At the public hearing, Mary Duberowski told the Council she would like to be taken off the assessment rolls for Emory Circle as her property doesn’t abut the street, but she has to cross another lot on the circle to get to her home.
The Street Committee and Vogel proposed the portion of the project concerning Emory Circle should go forward as presented. The Council at first suggested the city should take over Emory Circle (currently not part of Motley) and assess the property owners at 30 percent instead of the original 100 percent.
If the lots were assessed at 100 percent, the members of the council agreed it would almost double their cost and the lots would never sell.
Council Member Steve Johnson requested sending Emory Circle back to the Street Committee for further study, but Mayor Nancy Nieken said it would possibly set the project back to 2013.
Solga said he was not in favor of removing Emory Circle from the project, but would rather eliminate it than not move the project forward.
The Council eventually voted to eliminate Emory Circle from the 2012 street project, but look at it again in a year or two.
Mark Frisk, who owns the property surrounding Third Avenue South, just north of West River Road, said in February he had planned to develop his property when he gave the street to the city, but was finding it difficult to do so now. If he was assessed, he would never be able to sell at an increased price. He had asked the road be returned to him and he would improve it at a more reasonable price than the city could offer.
Frisk’s request was not discussed and the Council stayed with the Street Committee’s recommendation to retain Third Avenue with assessments to Frisk.
Council Member Rob Sampson said a 36-foot width for Wellwood Avenue was overkill. Since the street was a dead end, and the only people to use it were churchgoers, he said a 30-foot width was good enough.
While the Street Committee recommended leaving Wellwood Street as originally proposed, the Council voted to make the proposed changes of shortening and reducing the width of the street.
Widseth Smith Nolting engineer Aric Welch said if the Council is not comfortable moving ahead with the project, they shouldn’t rush into it. But, if it waited too long, the project may not be started until July or August.
“To push it off could increase the cost to the city and to the residents,” said Solga. “Gas prices are expected to increase, too.
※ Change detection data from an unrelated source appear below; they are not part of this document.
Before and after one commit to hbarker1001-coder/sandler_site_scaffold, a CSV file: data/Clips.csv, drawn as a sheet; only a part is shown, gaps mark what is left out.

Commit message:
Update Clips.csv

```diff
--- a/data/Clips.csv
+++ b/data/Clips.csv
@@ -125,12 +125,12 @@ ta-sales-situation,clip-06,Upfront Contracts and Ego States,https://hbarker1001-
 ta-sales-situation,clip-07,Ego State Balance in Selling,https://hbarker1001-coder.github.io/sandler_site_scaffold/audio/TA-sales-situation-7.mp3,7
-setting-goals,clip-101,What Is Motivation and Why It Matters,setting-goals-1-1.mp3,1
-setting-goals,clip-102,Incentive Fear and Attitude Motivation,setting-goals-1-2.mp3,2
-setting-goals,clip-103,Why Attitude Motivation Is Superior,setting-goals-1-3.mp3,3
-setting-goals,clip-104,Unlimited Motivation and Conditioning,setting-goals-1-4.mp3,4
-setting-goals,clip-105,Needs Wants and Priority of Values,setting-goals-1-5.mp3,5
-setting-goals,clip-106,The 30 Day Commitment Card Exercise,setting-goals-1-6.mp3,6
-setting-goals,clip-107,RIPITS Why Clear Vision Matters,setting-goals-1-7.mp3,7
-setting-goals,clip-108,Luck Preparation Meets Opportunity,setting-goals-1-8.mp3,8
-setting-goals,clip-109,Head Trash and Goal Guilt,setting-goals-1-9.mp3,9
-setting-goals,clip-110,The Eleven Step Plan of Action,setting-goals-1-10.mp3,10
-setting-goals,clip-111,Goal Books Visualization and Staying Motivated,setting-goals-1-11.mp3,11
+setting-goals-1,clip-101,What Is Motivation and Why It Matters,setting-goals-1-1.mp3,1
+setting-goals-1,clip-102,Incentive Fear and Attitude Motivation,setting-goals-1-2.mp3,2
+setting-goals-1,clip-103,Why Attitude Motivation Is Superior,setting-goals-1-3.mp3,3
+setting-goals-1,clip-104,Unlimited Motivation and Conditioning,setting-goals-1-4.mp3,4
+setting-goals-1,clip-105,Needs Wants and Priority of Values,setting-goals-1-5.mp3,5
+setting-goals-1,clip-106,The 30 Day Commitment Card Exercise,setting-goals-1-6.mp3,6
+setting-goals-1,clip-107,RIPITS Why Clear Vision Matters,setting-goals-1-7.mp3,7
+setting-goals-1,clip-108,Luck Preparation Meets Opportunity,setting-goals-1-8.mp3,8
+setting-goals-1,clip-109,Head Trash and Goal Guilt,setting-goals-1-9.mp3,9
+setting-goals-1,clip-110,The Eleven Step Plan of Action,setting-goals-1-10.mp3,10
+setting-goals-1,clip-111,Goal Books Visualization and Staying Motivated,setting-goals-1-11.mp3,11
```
I caution that this is not the time to put this off.”
The Council also voted to keep the 10 percent retainage for the 2011 street project until everything with Kuechle has been settled.